We all laughed, but then I started thinking. The thing is, he’s right. Almost. I’m very much inclined to consider anything that Apple produces. If it comes up with a new product I’ll at the very least give the company the benefit of the doubt and give it a try. The reason goes deeper than mere fanboyism though.
Over the years I’ve come to trust Apple to offer me products that make the rest of my Apple gadgets more valuable. I used to own a MacBook only. But then you get an iPhone, and suddenly you notice that both the iPhone and MacBook work together so well. Then you might get an Apple TV, and suddenly you can stream from the two gadgets you already own, and everything gets better.
It’s like a personal network effect where every Apple node I add makes my other gadgets more useful and therefore more valuable to me.
We are already hearing stories about people who noticed that suddenly the battery on their iPhone lasts a lot longer than it did before they got an Apple Watch. It simply means that they interact with the Apple Watch more and leave the iPhone locked in their pockets or bags. This is ‘the Apple Experience.’

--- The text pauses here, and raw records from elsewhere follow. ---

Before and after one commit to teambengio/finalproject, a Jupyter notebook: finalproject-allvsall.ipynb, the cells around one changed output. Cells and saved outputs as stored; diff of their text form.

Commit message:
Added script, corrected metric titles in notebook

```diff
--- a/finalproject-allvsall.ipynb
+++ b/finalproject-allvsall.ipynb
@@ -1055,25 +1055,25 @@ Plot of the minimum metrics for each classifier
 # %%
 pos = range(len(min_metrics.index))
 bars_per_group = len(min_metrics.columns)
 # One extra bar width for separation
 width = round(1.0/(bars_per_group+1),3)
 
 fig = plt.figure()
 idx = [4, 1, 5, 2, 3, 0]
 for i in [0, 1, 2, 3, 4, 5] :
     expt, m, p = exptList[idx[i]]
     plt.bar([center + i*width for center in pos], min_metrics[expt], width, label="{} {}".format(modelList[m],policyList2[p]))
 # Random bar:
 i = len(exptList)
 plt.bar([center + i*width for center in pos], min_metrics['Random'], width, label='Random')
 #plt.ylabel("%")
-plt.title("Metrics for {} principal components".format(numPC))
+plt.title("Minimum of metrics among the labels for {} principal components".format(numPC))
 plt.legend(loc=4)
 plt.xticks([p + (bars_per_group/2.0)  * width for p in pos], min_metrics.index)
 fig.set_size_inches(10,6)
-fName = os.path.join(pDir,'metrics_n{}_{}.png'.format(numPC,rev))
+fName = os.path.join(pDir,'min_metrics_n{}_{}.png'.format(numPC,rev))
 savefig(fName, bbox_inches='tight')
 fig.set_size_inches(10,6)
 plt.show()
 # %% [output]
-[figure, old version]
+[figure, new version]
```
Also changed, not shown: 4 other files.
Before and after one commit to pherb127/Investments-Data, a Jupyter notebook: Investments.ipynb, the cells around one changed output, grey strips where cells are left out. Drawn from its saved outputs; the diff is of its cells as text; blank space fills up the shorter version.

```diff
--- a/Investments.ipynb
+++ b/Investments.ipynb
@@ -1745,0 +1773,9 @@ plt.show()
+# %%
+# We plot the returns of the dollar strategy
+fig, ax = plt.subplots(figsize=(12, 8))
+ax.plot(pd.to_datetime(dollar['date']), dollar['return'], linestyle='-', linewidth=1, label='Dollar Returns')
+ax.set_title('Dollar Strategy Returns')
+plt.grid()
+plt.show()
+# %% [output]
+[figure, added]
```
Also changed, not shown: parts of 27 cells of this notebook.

So yeah, some people, including me, seem to buy almost everything that Apple sells. But that’s because Apple manages to come up with products that aren’t just individual items, but components of a system where the whole is greater than the sum of its parts.